This time I also got a clear look at Jupiter's surroundings; it was hanging in Scorpius, a little to the left of the magnificent red supergiant Antares. This also came as a shock, because during last year's apparition, Jupiter was right next to the lovely wide optical double star Alpha Librae, also known by the sonorous name of Zubenelgenubi. It suddenly penetrated my thick head — after a decade of Jupiter-watching — that this is the way Jupiter always moves. During an apparition, when it's on the same side of the Sun as Earth, both planets are moving in the same direction, so Jupiter hovers in more or less the same spot with respect to the stars. Then, during the few months when Jupiter is hidden behind the Sun, and moving in the opposite direction from Earth, it scoots over one full constellation, only to freeze in place again as soon as we catch sight of it. Pretty sneaky for the King of Planets!
For naked-eye viewing, Jupiter's current situation next to the brightest and most colorful of the zodiacal stars is impossible to beat. But it's ominous for telescopic viewing, because the King of Planets is now near the southernmost point of the ecliptic. From my location in Massachusetts, it won't rise more than 25 degrees above the horizon this year — too low for a good view through a telescope unless the atmosphere is abnormally steady. Things won't be any better next year, with Jupiter in Sagittarius. And in 2009 Jupiter will be in Capricornus, just starting its slow climb up the ecliptic.

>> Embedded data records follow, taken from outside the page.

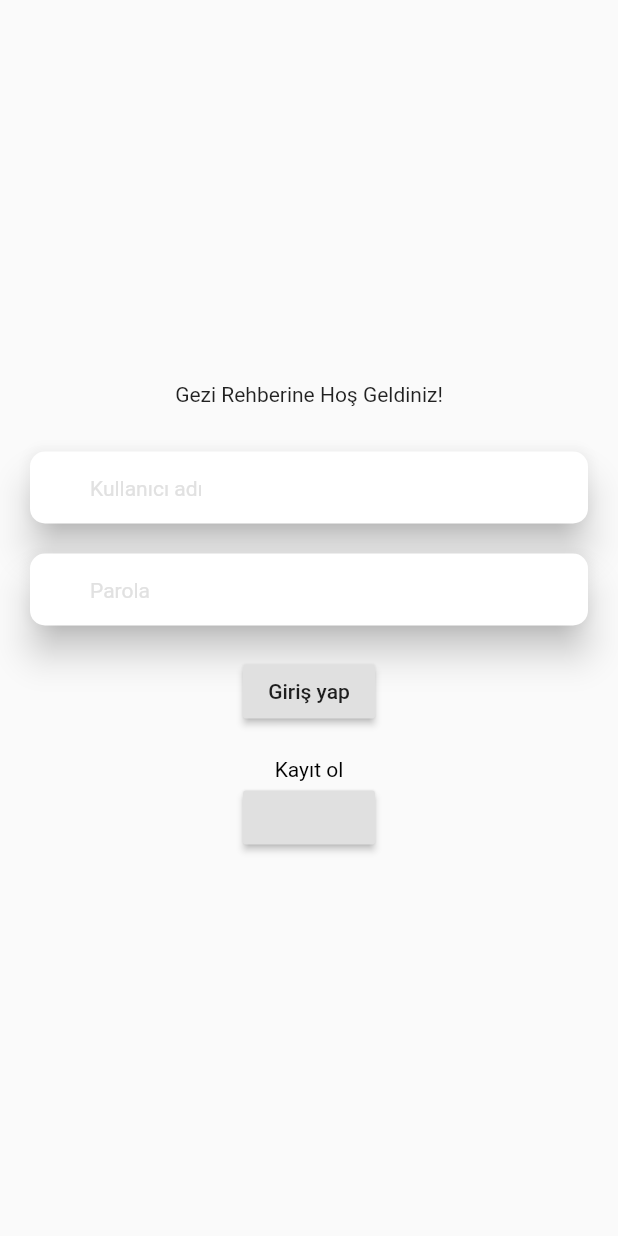
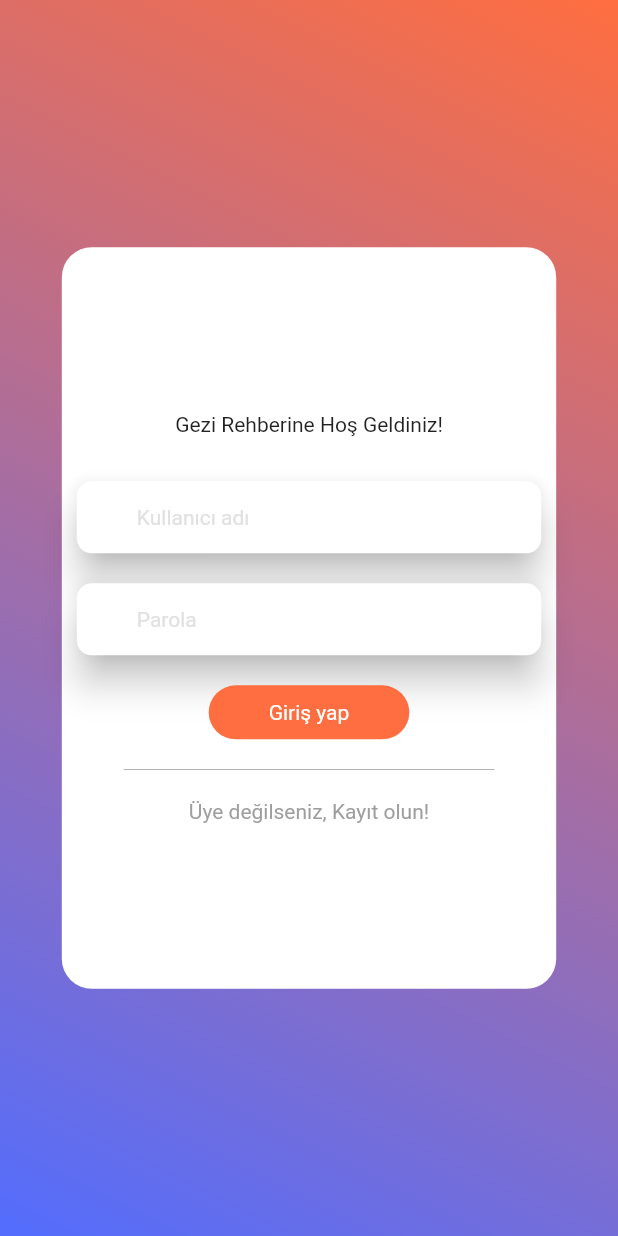
Before and after one commit to KadriyeMacit/GDG-Kastamonu-2.Oturum-Flutter-Firebase, a Flutter app: the screen it shows after launch, on a phone screen of 412 x 824 dp. Run offline on Flutter 3.47's test engine with Material 2 defaults, Android fonts, the light colour scheme and no system bars; our stand-ins replace cloud_firestore, firebase_auth, firebase_core, firebase_storage, fluttertoast, image_picker; missing offline and left inert: circular_bottom_navigation; accounts and stored records are empty.

Commit message:
proje düzeltilip güncellendi

```diff
--- a/gdgkastamonufirebase/lib/addPage.dart
+++ b/gdgkastamonufirebase/lib/addPage.dart
@@ -7,14 +7,14 @@ import 'package:cloud_firestore/cloud_firestore.dart';
 import 'package:image_picker/image_picker.dart';
 import 'package:fluttertoast/fluttertoast.dart';
 
-class YemekSayfasi extends StatefulWidget {
+class AddPage extends StatefulWidget {
   @override
   State<StatefulWidget> createState() {
-    return FoodPage();
+    return _AddPage();
   }
 }
 
-class FoodPage extends State<YemekSayfasi> {
+class _AddPage extends State<AddPage> {
 
   File imageFile;
 
@@ -184,7 +184,7 @@ class FoodPage extends State<YemekSayfasi> {
         floatingActionButton: FloatingActionButton(
           onPressed: createData,
           child: Icon(Icons.done_outlined),
-          backgroundColor: Colors.transparent,
+          backgroundColor: Colors.indigoAccent,
         ),
 
         body: SingleChildScrollView(
@@ -344,9 +344,9 @@ class FoodPage extends State<YemekSayfasi> {
       _formKey2.currentState.save();
       _formKey3.currentState.save();
       DocumentReference ref = await db.collection('post').add({
-        'name': '$name',
-        'location': "$location",
-        'notes': "$notes",
+        'konum': '$name',
+        'notes': "$location",
+        'kisiler': "$notes",
         'image': "$url"
       });
       setState(() => id = ref.documentID);
@@ -357,7 +357,6 @@ class FoodPage extends State<YemekSayfasi> {
         msg: "Yeni gezi kaydedildi!",
         toastLength: Toast.LENGTH_SHORT,
         gravity: ToastGravity.BOTTOM,
-        timeInSecForIos: 1,
         backgroundColor: Colors.black,
         textColor: Colors.white,
         fontSize: 12.0
--- a/gdgkastamonufirebase/lib/homePage.dart
+++ b/gdgkastamonufirebase/lib/homePage.dart
@@ -3,9 +3,8 @@ import 'dart:io';
 import 'package:flutter/material.dart';
 import 'package:circular_bottom_navigation/tab_item.dart';
 import 'package:circular_bottom_navigation/circular_bottom_navigation.dart';
+import 'package:gdgkastamonufirebase/addPage.dart';
 import 'package:gdgkastamonufirebase/firstPage.dart';
-import 'package:gdgkastamonufirebase/addPage.dart';
-import 'package:cloud_firestore/cloud_firestore.dart';
 
 class HomePage extends StatefulWidget {
 
@@ -61,7 +60,7 @@ class _HomePageState extends State<HomePage> {
         return FirstPage();
         break;
       case 1:
-        return YemekSayfasi();
+        return AddPage();
         break;
       case 2:
         return profileScreen();
--- a/gdgkastamonufirebase/lib/loginPage.dart
+++ b/gdgkastamonufirebase/lib/loginPage.dart
@@ -22,8 +22,30 @@ class _LoginPageState extends State<LoginPage> {
 
     return Scaffold(
 
-      body:  Padding(
-        padding: const EdgeInsets.symmetric(horizontal: 20.0),
+      body:  Container(
+        decoration: BoxDecoration(
+            gradient: LinearGradient(
+                begin: Alignment.topRight,
+                end: Alignment.bottomLeft,
+                colors: [
+                  Colors.deepOrangeAccent,
+                  Colors.indigoAccent
+                ])
+        ),
+        child: Padding(
+          padding: EdgeInsets.only(
+            top: MediaQuery.of(context).size.height*0.2,
+            bottom: MediaQuery.of(context).size.height*0.2,
+            left: MediaQuery.of(context).size.width*0.1,
+            right: MediaQuery.of(context).size.width*0.1,
+          ),
+          child: Container(
+              decoration: BoxDecoration(
+                  color: Colors.white,
+                  borderRadius: BorderRadius.all(Radius.circular(20))
+              ),
+              child: Padding(
+                padding: EdgeInsets.all(10),
                 child: Column(
                   mainAxisAlignment: MainAxisAlignment.center,
                   children: <Widget>[
@@ -88,9 +110,17 @@ class _LoginPageState extends State<LoginPage> {
 
                     SizedBox(height: 20,),
 
-              RaisedButton(
-                child: Text("Giriş yap"),
-                  onPressed: (){
+                    Material(
+                        color: Colors.deepOrangeAccent,
+                        borderRadius: BorderRadius.all(Radius.circular(20)),
+                        child: Padding(
+                          padding: const EdgeInsets.only(
+                              top: 10.0,
+                              bottom:10,
+                              left: 40,
+                              right: 40),
+                          child: InkWell(
+                            onTap: (){
 
                               _auth.signInWithEmailAndPassword
                                 (email: emailController.text
@@ -104,32 +134,46 @@ class _LoginPageState extends State<LoginPage> {
                                 ));
                               })
                                   .catchError((hata) => debugPrint("Hata: "+ hata.toString()));
-              }),
+                            },
+
+                            child: Text("Giriş yap",
+                              style: TextStyle(
+                                  color: Colors.white
+                              ),),
+
+                          ),
+                        )
+
+                    ),
 
 
                     SizedBox(height: 20,),
 
+                    Container(
+                      width: MediaQuery.of(context).size.width*0.6,
+                      height: 0.2,
+                      color: Colors.black,
+                    ),
+
+                    SizedBox(height: 20,),
+
                     InkWell(
-                child: Text("Kayıt ol",
+                      child: Text("Üye değilseniz, Kayıt olun!",
                           style: TextStyle(
-                        color: Colors.black,
+                            color: Colors.grey,
                             fontSize: 14,
                           )),
                       onTap: (){
                         Navigator.push(context, MaterialPageRoute(
-                      builder: (context) => SignUpPage()
+                            builder: (context) => RegisterPage()
                         ));
                       },
                     ),
 
-              RaisedButton(onPressed: ()
-              {
-                Navigator.push(context,
-                    MaterialPageRoute(builder: (context) => HomePage()));
-
-              })
-
                   ],
+                ),
+              )
+          ),
         ),
       ),
 
--- a/gdgkastamonufirebase/pubspec.yaml
+++ b/gdgkastamonufirebase/pubspec.yaml
@@ -25,7 +25,7 @@ dependencies:
     sdk: flutter
   firebase_auth: ^0.15.4
   firebase_core:
-  fluttertoast: ^3.1.3
+  fluttertoast: ^7.1.5
   circular_bottom_navigation: ^1.0.1
   cloud_firestore: ^0.13.0+1
   image_picker: ^0.6.3+1
```
Also changed, not shown: gdgkastamonufirebase/lib/firstPage.dart (+4 -4 lines), gdgkastamonufirebase/lib/signUpPage.dart (+180 -207 lines), gdgkastamonufirebase/pubspec.lock, 4 other files. Lines whose indentation alone changed are shown as unchanged.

That's exactly where Jupiter was when I first started keeping track of it through my own telescope in 1997 — in Capricornus, still too low for a good view. No wonder I kept seeing more detail on Jupiter year after year! I thought that it was because my eye was getting better trained, and no doubt that was part of it. But it was due just as much to the fact that every apparition was higher in the sky every year until Jupiter peaked in Gemini in 2002.
The outer planets move at a stately pace; it takes Jupiter 12 years to return to the same spot among the "fixed stars," and 30 years for Saturn. A lot changes in a human life in 12 years — let alone 30. That, presumably, is why the God of Time is associated with the slowest-moving planet known in classical antiquity. In the olden days, people were lucky to witness two full circuits of the planet Saturn before Time mowed them down with his great scythe.